> _RECORDS SUPPLIED_
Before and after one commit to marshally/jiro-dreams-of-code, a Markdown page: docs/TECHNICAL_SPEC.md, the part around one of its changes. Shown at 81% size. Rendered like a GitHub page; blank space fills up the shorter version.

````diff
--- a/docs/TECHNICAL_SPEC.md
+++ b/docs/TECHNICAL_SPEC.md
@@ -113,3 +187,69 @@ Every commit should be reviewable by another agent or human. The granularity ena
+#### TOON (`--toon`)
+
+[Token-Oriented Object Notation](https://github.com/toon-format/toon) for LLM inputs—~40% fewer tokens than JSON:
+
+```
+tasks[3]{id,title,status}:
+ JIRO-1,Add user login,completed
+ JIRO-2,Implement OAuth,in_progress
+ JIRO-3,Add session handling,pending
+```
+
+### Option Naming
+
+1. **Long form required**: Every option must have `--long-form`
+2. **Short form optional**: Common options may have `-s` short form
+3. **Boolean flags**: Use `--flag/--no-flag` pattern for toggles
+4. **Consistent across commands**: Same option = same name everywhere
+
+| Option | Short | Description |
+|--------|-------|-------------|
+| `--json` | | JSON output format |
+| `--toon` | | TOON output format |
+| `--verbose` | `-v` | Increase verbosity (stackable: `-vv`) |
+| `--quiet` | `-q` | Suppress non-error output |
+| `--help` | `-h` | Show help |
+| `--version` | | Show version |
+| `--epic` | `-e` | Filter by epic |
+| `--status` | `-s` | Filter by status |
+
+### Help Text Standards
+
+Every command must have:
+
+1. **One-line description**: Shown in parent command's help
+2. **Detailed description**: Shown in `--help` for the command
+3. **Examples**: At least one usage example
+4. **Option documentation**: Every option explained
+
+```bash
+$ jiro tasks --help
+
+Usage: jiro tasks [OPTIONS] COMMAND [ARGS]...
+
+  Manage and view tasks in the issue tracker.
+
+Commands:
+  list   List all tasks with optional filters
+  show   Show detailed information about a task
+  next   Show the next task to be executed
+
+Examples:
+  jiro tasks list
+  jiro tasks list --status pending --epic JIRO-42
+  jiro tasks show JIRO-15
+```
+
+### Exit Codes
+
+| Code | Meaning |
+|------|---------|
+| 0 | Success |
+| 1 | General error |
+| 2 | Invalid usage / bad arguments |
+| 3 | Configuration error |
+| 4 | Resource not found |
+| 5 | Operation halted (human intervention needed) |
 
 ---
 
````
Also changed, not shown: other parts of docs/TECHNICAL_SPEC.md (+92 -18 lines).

> _ASSIGNMENT_
The entire listing should be repeated with no line missing and no word altered.

> _ANSWER TO THIS TASK_
Before and after one commit to marshally/jiro-dreams-of-code, a Markdown page: docs/TECHNICAL_SPEC.md, the part around one of its changes. Shown at 81% size. Rendered like a GitHub page; blank space fills up the shorter version.

````diff
--- a/docs/TECHNICAL_SPEC.md
+++ b/docs/TECHNICAL_SPEC.md
@@ -113,3 +187,69 @@ Every commit should be reviewable by another agent or human. The granularity ena
+#### TOON (`--toon`)
+
+[Token-Oriented Object Notation](https://github.com/toon-format/toon) for LLM inputs—~40% fewer tokens than JSON:
+
+```
+tasks[3]{id,title,status}:
+ JIRO-1,Add user login,completed
+ JIRO-2,Implement OAuth,in_progress
+ JIRO-3,Add session handling,pending
+```
+
+### Option Naming
+
+1. **Long form required**: Every option must have `--long-form`
+2. **Short form optional**: Common options may have `-s` short form
+3. **Boolean flags**: Use `--flag/--no-flag` pattern for toggles
+4. **Consistent across commands**: Same option = same name everywhere
+
+| Option | Short | Description |
+|--------|-------|-------------|
+| `--json` | | JSON output format |
+| `--toon` | | TOON output format |
+| `--verbose` | `-v` | Increase verbosity (stackable: `-vv`) |
+| `--quiet` | `-q` | Suppress non-error output |
+| `--help` | `-h` | Show help |
+| `--version` | | Show version |
+| `--epic` | `-e` | Filter by epic |
+| `--status` | `-s` | Filter by status |
+
+### Help Text Standards
+
+Every command must have:
+
+1. **One-line description**: Shown in parent command's help
+2. **Detailed description**: Shown in `--help` for the command
+3. **Examples**: At least one usage example
+4. **Option documentation**: Every option explained
+
+```bash
+$ jiro tasks --help
+
+Usage: jiro tasks [OPTIONS] COMMAND [ARGS]...
+
+  Manage and view tasks in the issue tracker.
+
+Commands:
+  list   List all tasks with optional filters
+  show   Show detailed information about a task
+  next   Show the next task to be executed
+
+Examples:
+  jiro tasks list
+  jiro tasks list --status pending --epic JIRO-42
+  jiro tasks show JIRO-15
+```
+
+### Exit Codes
+
+| Code | Meaning |
+|------|---------|
+| 0 | Success |
+| 1 | General error |
+| 2 | Invalid usage / bad arguments |
+| 3 | Configuration error |
+| 4 | Resource not found |
+| 5 | Operation halted (human intervention needed) |
 
 ---
 
````
Also changed, not shown: other parts of docs/TECHNICAL_SPEC.md (+92 -18 lines).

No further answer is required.